I know. Because I was watching.
This time, I was not buying the “Teen” diagnosis that I had caved into before. And I was not buying a diagnosis of “the side effects of her other conditions”. No one argued with a sleep study.
Result: Narcolepsy. My talented younger daughter can hit REM in 60-90 seconds instead of 60-90 minutes. It’s actually tempting to be jealous of her.
So while my younger daughter now faces more changes and a newer norm, I am haunted ...
Switch back to my oldest daughter with that “Teen” diagnosis. Logic and family history now prevail and I find a doctor who will also run 2 single-spaced pages of lab work. Bingo! But different Bingo! Different autoimmune disease requiring different specialists and a different journey all her own.

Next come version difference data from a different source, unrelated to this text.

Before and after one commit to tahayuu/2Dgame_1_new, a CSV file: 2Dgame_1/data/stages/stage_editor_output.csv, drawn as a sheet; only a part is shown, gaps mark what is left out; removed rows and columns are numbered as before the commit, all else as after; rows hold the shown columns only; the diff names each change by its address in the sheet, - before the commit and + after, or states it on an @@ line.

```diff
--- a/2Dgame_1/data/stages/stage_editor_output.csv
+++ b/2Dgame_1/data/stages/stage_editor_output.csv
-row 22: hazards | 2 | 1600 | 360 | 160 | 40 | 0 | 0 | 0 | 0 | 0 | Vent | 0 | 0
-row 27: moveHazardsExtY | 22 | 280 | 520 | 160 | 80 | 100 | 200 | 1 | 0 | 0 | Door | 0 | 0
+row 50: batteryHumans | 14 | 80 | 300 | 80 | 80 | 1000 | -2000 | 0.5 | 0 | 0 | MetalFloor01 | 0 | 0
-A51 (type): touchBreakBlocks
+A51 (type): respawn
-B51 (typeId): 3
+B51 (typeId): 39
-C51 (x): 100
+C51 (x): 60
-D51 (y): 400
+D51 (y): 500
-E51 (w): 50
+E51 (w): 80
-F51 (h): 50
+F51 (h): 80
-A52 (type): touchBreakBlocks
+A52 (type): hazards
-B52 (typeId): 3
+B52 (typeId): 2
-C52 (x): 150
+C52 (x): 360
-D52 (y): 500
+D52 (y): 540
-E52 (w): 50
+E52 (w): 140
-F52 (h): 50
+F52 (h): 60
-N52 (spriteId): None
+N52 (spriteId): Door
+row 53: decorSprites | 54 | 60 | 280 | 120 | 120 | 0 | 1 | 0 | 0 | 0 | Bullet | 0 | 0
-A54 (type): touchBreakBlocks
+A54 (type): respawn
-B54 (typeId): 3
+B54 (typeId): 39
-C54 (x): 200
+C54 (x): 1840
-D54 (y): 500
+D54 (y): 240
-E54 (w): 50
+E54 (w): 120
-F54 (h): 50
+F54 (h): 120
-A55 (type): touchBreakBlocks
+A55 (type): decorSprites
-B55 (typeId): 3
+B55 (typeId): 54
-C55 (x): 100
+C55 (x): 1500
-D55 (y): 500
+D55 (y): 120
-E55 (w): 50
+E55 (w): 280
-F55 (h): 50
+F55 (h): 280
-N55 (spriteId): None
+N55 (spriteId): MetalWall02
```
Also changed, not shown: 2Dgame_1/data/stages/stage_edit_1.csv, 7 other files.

And with this new information and the symptoms of her exhaustion which has never ever let up, she heads off to her sleep study. Finally.
Results: Sleep apnea. A breathing obstruction. Sleep paralysis. And…
It has take 3 years to discover that she was more than just a “Teen” back in high school.
Her “depression”? Likely related to lack of sleep and not the other way around. (Though by now, she may very well be depressed.)
Her frustrations and anger and harsh self judgement? Likely related – again – to lack of sleep and not any fundamental flaw in who she is.
In fact, there is nothing wrong with her even as something is very wrong with her. Having to drop her dreamed-of extra curricular activities in college was not a statement of her inability to keep commitments or an inability to socialize. She is tired and with reason. She is now learning to accept herself and work with who she is and learn more about what can be done. She isn't happy about it; but she is hugely relieved. And, yes, quite possibly depressed.
And like her younger sister, she is now learning her own new norm.
I’d like to tell you that I don’t look back. That I am a wise enough adult and smart enough mom to know that I did the best that I could in that time.
But I do look back, angry with myself and also sad.
Then I look forward and I promise that I will not stand by and let a doctor dismiss what I know nor dismiss what I see and have seen and have watched daily for years on end.
My daughters are now learning to be their own health advocates. Part of that advocacy is to always bring someone with you to medical appointments to help you speak up for yourself, to help you find your voice (or to be your voice if you suddenly blank on every answer or go shy – because both things happen to us all). Part of that advocacy sometimes involves reminding a doctor or even a specialist that the eyes often know what lab results won’t yet show – because test results make recommendations for a majority and outliers do exist. Thus, labs can’t be the only story and they can't be the only source of information.
The best doctors know this. The best doctors use their eyes. The best doctors listen to parents who are watching. The best doctors listen to the children and the teens and don’t dismiss them as products of their age and products of the times. The best doctors don’t judge their patients or their families.
But even the best doctors can have their off-days, their misses, their realities.
This is what I have ultimately learned:
I talk with (not at) my teens.
I listen to my teens because that is even more important.
I watch my teens.
And this: I may not have a medical degree. But, I have a a doctorate in being a mother to my daughters.
And that damn well counts.
ENDNOTE: Just so you know as you watch your own teens, Narcolepsy is a rare condition to find in teens and is often undiagnosed until well into adulthood because, to be fair, that “Teen” diagnosis can be true if you have a stay-up-late kind of kid. But that’s why you are watching and fine-tuning your parenting radar – constantly. Even if you don’t know what the exact diagnosis might be, you know what it isn’t. The trick is, as I found out, standing up taller than the doctor who opts out of listening to you. Or find another doctor. And another. Listen to your child’s words and to their actions and to your own voices that are translating everything you see and hear. And when in doubt, opt for the tests – all of them.